Remember, despite a produce industry that treats chile peppers like vegetables, they are, in fact, fruits that are eaten in both their unripe stage (usually green) and their ripe stage, usually red or yellow. As the chile pods ripen, vitamin C diminishes and vitamin A increases radically. The pods become sweeter, softer, and slightly more acid. To many, they become more flavorful. In chile peppers the ripening stages are:
Green: When the surface of the pod is completely green
Breaker: When less than 10% of the surface is red
Turning: When less than 30% of the surface is red (but no less than 10%)
Pink: When less than 60% of the surface is red (but no less than 30%)
Light Red: When less than 90% of the surface is red (but no less than 60%)
Red: When the surface is nearly completely red.

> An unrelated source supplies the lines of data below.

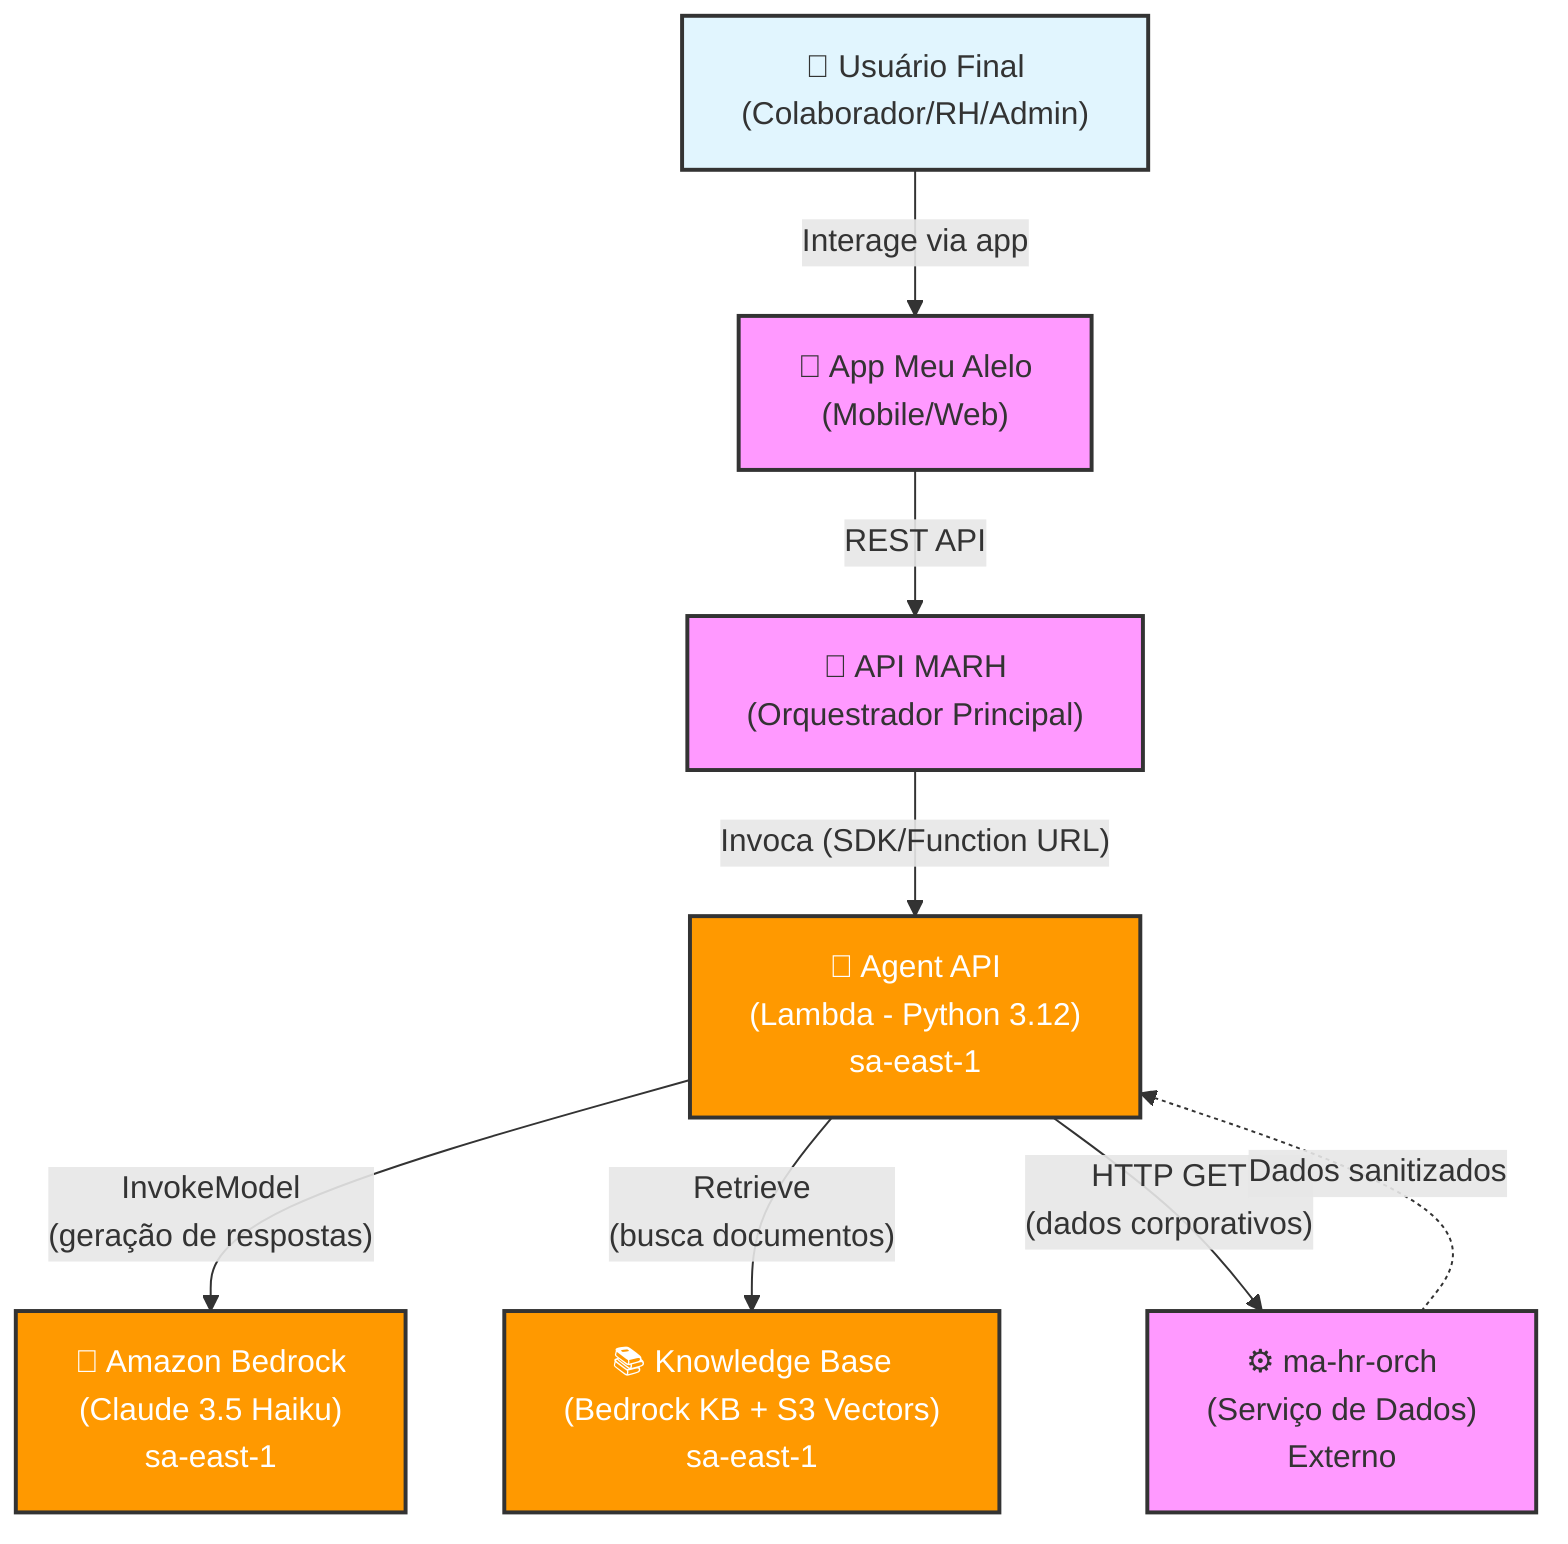
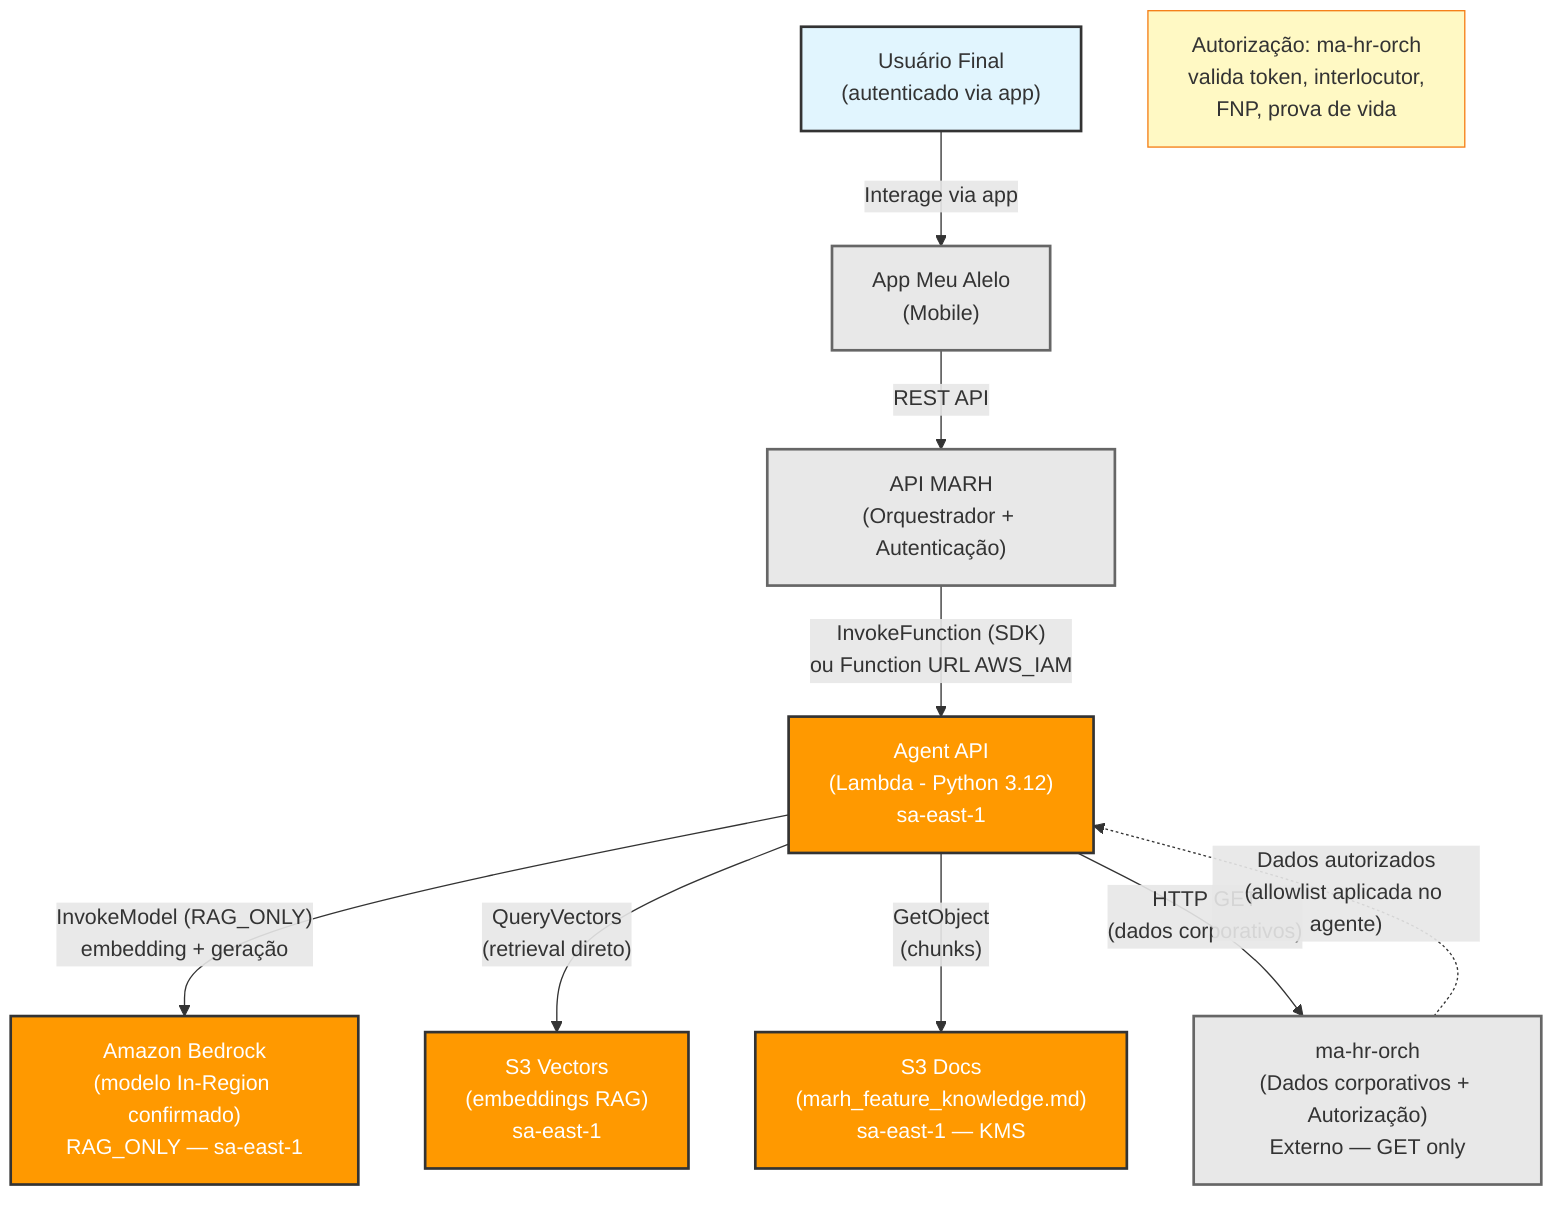
%% C4 Context Diagram - MARH Consultive Agent
- %% Data: 2026-07-23
+ %% Data: 2026-07-23 (revisão corretiva)
+ %% Modelo: PROPOSED_PENDING_ACCOUNT_VALIDATION

graph TB
    %% Actors
-     User["👤 Usuário Final<br/>(Colaborador/RH/Admin)"]
+     User["Usuário Final<br/>(autenticado via app)"]

    %% Systems
-     AppMeuAlelo["📱 App Meu Alelo<br/>(Mobile/Web)"]
-     APIMARH["🔗 API MARH<br/>(Orquestrador Principal)"]
-     AgentAPI["🤖 Agent API<br/>(Lambda - Python 3.12)<br/>sa-east-1"]
-     Bedrock["🧠 Amazon Bedrock<br/>(Claude 3.5 Haiku)<br/>sa-east-1"]
-     MaHrOrch["⚙️ ma-hr-orch<br/>(Serviço de Dados)<br/>Externo"]
-     KnowledgeBase["📚 Knowledge Base<br/>(Bedrock KB + S3 Vectors)<br/>sa-east-1"]
+     AppMeuAlelo["App Meu Alelo<br/>(Mobile)"]
+     APIMARH["API MARH<br/>(Orquestrador + Autenticação)"]
+     AgentAPI["Agent API<br/>(Lambda - Python 3.12)<br/>sa-east-1"]
+     Bedrock["Amazon Bedrock<br/>(modelo In-Region confirmado)<br/>RAG_ONLY — sa-east-1"]
+     MaHrOrch["ma-hr-orch<br/>(Dados corporativos + Autorização)<br/>Externo — GET only"]
+     S3Vectors["S3 Vectors<br/>(embeddings RAG)<br/>sa-east-1"]
+     S3Docs["S3 Docs<br/>(marh_feature_knowledge.md)<br/>sa-east-1 — KMS"]

    %% Relationships
    User -->|"Interage via app"| AppMeuAlelo
    AppMeuAlelo -->|"REST API"| APIMARH
-     APIMARH -->|"Invoca (SDK/Function URL)"| AgentAPI
-     AgentAPI -->|"InvokeModel<br/>(geração de respostas)"| Bedrock
-     AgentAPI -->|"Retrieve<br/>(busca documentos)"| KnowledgeBase
+     APIMARH -->|"InvokeFunction (SDK)<br/>ou Function URL AWS_IAM"| AgentAPI
+     AgentAPI -->|"InvokeModel (RAG_ONLY)<br/>embedding + geração"| Bedrock
+     AgentAPI -->|"QueryVectors<br/>(retrieval direto)"| S3Vectors
+     AgentAPI -->|"GetObject<br/>(chunks)"| S3Docs
    AgentAPI -->|"HTTP GET<br/>(dados corporativos)"| MaHrOrch
-     MaHrOrch -.->|"Dados sanitizados"| AgentAPI
+     MaHrOrch -.->|"Dados autorizados<br/>(allowlist aplicada no agente)"| AgentAPI
+ 
+     %% Notes
+     Note1["Autorização: ma-hr-orch<br/>valida token, interlocutor,<br/>FNP, prova de vida"]

    %% Styling
-     classDef external fill:#f9f,stroke:#333,stroke-width:2px
+     classDef external fill:#e8e8e8,stroke:#666,stroke-width:2px
    classDef aws fill:#ff9900,stroke:#333,stroke-width:2px,color:#fff
    classDef user fill:#e1f5fe,stroke:#333,stroke-width:2px
+     classDef note fill:#fff9c4,stroke:#f57f17,stroke-width:1px

    class User user
    class AppMeuAlelo,APIMARH,MaHrOrch external
-     class AgentAPI,Bedrock,KnowledgeBase aws
+     class AgentAPI,Bedrock,S3Vectors,S3Docs aws
+     class Note1 note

In New Mexico about 65% of the chile-eaters prefer green chile to red, but remember, they are comparing a fresh immature fruit to a dried red, mature fruit. If the comparison were made between a fresh green fruit and a fresh red fruit, the preference would be closer to 50-50.
During the ripening process, plant fruits emit a natural ripening hormone, ethylene (C2H4). Ethylene is unique in that it is used in the manufacture of polyethylene plastic sheeting and also is used commercially to force ripening in plant fruits, particularly bananas. Ironically, bananas can be used to both trigger ripening and to force other fruits to ripen faster.
During the end of the growing season, the first frost often happens when many of the peppers and tomatoes are still green on the plant. Thus the foliage is destroyed but not the fruits. I harvest all of these green fruits and attempt to force them to ripen by placing them in cardboard boxes (usually the medium ones from Amazon) and adding one or two ripe bananas. Then I seal the box for at least a week. The fruits in the breaker stage always ripen to red, and many of the ones in the green stage will also turn red because they have been “triggered”—perhaps by the colder temperatures—and are producing small amounts of ethylene but the red has not yet shown up on the surface of the pod or the tomato. The fruits most likely not to turn red are usually the small, immature fruits that have not yet been triggered. By concentrating the ethylene to trigger ripening, you are effectively extending your harvest.